◆ **Work item**
Exact reproduction of every entry is required.

◆ **Material provided**
::::::::
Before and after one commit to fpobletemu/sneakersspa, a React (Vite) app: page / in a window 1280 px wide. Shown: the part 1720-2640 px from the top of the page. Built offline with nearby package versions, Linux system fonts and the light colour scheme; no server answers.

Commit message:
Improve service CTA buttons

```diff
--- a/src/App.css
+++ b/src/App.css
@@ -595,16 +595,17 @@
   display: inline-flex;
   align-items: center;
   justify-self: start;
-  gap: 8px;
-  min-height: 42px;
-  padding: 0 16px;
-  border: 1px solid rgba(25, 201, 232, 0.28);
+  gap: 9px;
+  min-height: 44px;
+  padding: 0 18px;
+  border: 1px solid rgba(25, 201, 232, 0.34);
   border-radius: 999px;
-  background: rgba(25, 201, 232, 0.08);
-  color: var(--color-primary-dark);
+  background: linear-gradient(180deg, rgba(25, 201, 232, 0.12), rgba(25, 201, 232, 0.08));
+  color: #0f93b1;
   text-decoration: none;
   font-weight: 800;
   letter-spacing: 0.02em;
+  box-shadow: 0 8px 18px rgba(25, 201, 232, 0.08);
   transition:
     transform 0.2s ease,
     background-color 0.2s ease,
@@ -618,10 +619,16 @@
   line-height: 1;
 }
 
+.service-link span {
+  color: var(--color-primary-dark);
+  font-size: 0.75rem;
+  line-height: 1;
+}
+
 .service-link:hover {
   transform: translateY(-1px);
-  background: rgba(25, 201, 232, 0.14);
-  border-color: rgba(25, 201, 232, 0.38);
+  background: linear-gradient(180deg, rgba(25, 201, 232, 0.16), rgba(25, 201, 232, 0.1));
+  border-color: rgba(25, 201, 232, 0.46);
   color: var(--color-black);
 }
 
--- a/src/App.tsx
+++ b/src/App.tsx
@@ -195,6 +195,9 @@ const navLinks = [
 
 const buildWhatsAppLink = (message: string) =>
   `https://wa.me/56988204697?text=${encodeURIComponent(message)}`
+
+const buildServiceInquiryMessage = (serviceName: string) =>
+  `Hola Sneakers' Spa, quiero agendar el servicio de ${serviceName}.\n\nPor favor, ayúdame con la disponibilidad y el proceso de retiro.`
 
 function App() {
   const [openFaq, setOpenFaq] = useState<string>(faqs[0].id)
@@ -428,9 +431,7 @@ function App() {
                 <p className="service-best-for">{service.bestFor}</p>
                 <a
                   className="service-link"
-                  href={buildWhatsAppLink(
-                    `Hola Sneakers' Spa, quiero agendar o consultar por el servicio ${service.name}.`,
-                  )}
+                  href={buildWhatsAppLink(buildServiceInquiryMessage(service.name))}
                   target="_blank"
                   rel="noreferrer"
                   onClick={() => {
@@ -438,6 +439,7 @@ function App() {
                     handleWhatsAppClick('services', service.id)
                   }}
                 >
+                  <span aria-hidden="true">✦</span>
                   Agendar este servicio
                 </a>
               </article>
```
::::::::
◆ **Answer to the exercise**
Before and after one commit to fpobletemu/sneakersspa, a React (Vite) app: page / in a window 1280 px wide. Shown: the part 1720-2640 px from the top of the page. Built offline with nearby package versions, Linux system fonts and the light colour scheme; no server answers.

Commit message:
Improve service CTA buttons

```diff
--- a/src/App.css
+++ b/src/App.css
@@ -595,16 +595,17 @@
   display: inline-flex;
   align-items: center;
   justify-self: start;
-  gap: 8px;
-  min-height: 42px;
-  padding: 0 16px;
-  border: 1px solid rgba(25, 201, 232, 0.28);
+  gap: 9px;
+  min-height: 44px;
+  padding: 0 18px;
+  border: 1px solid rgba(25, 201, 232, 0.34);
   border-radius: 999px;
-  background: rgba(25, 201, 232, 0.08);
-  color: var(--color-primary-dark);
+  background: linear-gradient(180deg, rgba(25, 201, 232, 0.12), rgba(25, 201, 232, 0.08));
+  color: #0f93b1;
   text-decoration: none;
   font-weight: 800;
   letter-spacing: 0.02em;
+  box-shadow: 0 8px 18px rgba(25, 201, 232, 0.08);
   transition:
     transform 0.2s ease,
     background-color 0.2s ease,
@@ -618,10 +619,16 @@
   line-height: 1;
 }
 
+.service-link span {
+  color: var(--color-primary-dark);
+  font-size: 0.75rem;
+  line-height: 1;
+}
+
 .service-link:hover {
   transform: translateY(-1px);
-  background: rgba(25, 201, 232, 0.14);
-  border-color: rgba(25, 201, 232, 0.38);
+  background: linear-gradient(180deg, rgba(25, 201, 232, 0.16), rgba(25, 201, 232, 0.1));
+  border-color: rgba(25, 201, 232, 0.46);
   color: var(--color-black);
 }
 
--- a/src/App.tsx
+++ b/src/App.tsx
@@ -195,6 +195,9 @@ const navLinks = [
 
 const buildWhatsAppLink = (message: string) =>
   `https://wa.me/56988204697?text=${encodeURIComponent(message)}`
+
+const buildServiceInquiryMessage = (serviceName: string) =>
+  `Hola Sneakers' Spa, quiero agendar el servicio de ${serviceName}.\n\nPor favor, ayúdame con la disponibilidad y el proceso de retiro.`
 
 function App() {
   const [openFaq, setOpenFaq] = useState<string>(faqs[0].id)
@@ -428,9 +431,7 @@ function App() {
                 <p className="service-best-for">{service.bestFor}</p>
                 <a
                   className="service-link"
-                  href={buildWhatsAppLink(
-                    `Hola Sneakers' Spa, quiero agendar o consultar por el servicio ${service.name}.`,
-                  )}
+                  href={buildWhatsAppLink(buildServiceInquiryMessage(service.name))}
                   target="_blank"
                   rel="noreferrer"
                   onClick={() => {
@@ -438,6 +439,7 @@ function App() {
                     handleWhatsAppClick('services', service.id)
                   }}
                 >
+                  <span aria-hidden="true">✦</span>
                   Agendar este servicio
                 </a>
               </article>
```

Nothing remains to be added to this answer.